▶ GOAL OF THE EXERCISE:
All of the records need to be retyped exactly, with no line dropped.

□ □ □

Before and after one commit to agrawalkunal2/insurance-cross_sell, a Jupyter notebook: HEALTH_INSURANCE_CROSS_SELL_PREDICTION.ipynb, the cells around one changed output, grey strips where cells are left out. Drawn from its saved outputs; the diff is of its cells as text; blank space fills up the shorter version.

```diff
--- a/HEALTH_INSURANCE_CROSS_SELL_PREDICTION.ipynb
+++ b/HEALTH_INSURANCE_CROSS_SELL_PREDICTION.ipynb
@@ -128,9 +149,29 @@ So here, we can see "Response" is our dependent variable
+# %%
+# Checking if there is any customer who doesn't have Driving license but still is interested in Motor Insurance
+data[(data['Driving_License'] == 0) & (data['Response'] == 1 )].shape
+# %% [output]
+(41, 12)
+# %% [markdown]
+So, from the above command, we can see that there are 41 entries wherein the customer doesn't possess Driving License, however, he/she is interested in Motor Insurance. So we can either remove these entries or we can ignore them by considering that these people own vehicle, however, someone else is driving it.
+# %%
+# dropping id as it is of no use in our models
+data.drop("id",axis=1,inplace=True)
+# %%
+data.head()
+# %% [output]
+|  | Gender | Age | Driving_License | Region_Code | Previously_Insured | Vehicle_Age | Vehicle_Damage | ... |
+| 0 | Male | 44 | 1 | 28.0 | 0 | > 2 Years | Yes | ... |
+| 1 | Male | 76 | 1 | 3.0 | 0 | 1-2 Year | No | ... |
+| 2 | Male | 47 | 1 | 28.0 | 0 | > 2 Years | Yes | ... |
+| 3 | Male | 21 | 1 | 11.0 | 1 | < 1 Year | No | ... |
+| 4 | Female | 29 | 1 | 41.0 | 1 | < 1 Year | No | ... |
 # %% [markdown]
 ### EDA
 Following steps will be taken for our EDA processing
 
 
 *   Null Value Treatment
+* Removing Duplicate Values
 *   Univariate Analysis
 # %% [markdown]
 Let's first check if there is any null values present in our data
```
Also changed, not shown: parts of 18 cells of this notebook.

□ □ □

▶ SOLUTION FOR THIS TASK:
Before and after one commit to agrawalkunal2/insurance-cross_sell, a Jupyter notebook: HEALTH_INSURANCE_CROSS_SELL_PREDICTION.ipynb, the cells around one changed output, grey strips where cells are left out. Drawn from its saved outputs; the diff is of its cells as text; blank space fills up the shorter version.

```diff
--- a/HEALTH_INSURANCE_CROSS_SELL_PREDICTION.ipynb
+++ b/HEALTH_INSURANCE_CROSS_SELL_PREDICTION.ipynb
@@ -128,9 +149,29 @@ So here, we can see "Response" is our dependent variable
+# %%
+# Checking if there is any customer who doesn't have Driving license but still is interested in Motor Insurance
+data[(data['Driving_License'] == 0) & (data['Response'] == 1 )].shape
+# %% [output]
+(41, 12)
+# %% [markdown]
+So, from the above command, we can see that there are 41 entries wherein the customer doesn't possess Driving License, however, he/she is interested in Motor Insurance. So we can either remove these entries or we can ignore them by considering that these people own vehicle, however, someone else is driving it.
+# %%
+# dropping id as it is of no use in our models
+data.drop("id",axis=1,inplace=True)
+# %%
+data.head()
+# %% [output]
+|  | Gender | Age | Driving_License | Region_Code | Previously_Insured | Vehicle_Age | Vehicle_Damage | ... |
+| 0 | Male | 44 | 1 | 28.0 | 0 | > 2 Years | Yes | ... |
+| 1 | Male | 76 | 1 | 3.0 | 0 | 1-2 Year | No | ... |
+| 2 | Male | 47 | 1 | 28.0 | 0 | > 2 Years | Yes | ... |
+| 3 | Male | 21 | 1 | 11.0 | 1 | < 1 Year | No | ... |
+| 4 | Female | 29 | 1 | 41.0 | 1 | < 1 Year | No | ... |
 # %% [markdown]
 ### EDA
 Following steps will be taken for our EDA processing
 
 
 *   Null Value Treatment
+* Removing Duplicate Values
 *   Univariate Analysis
 # %% [markdown]
 Let's first check if there is any null values present in our data
```
Also changed, not shown: parts of 18 cells of this notebook.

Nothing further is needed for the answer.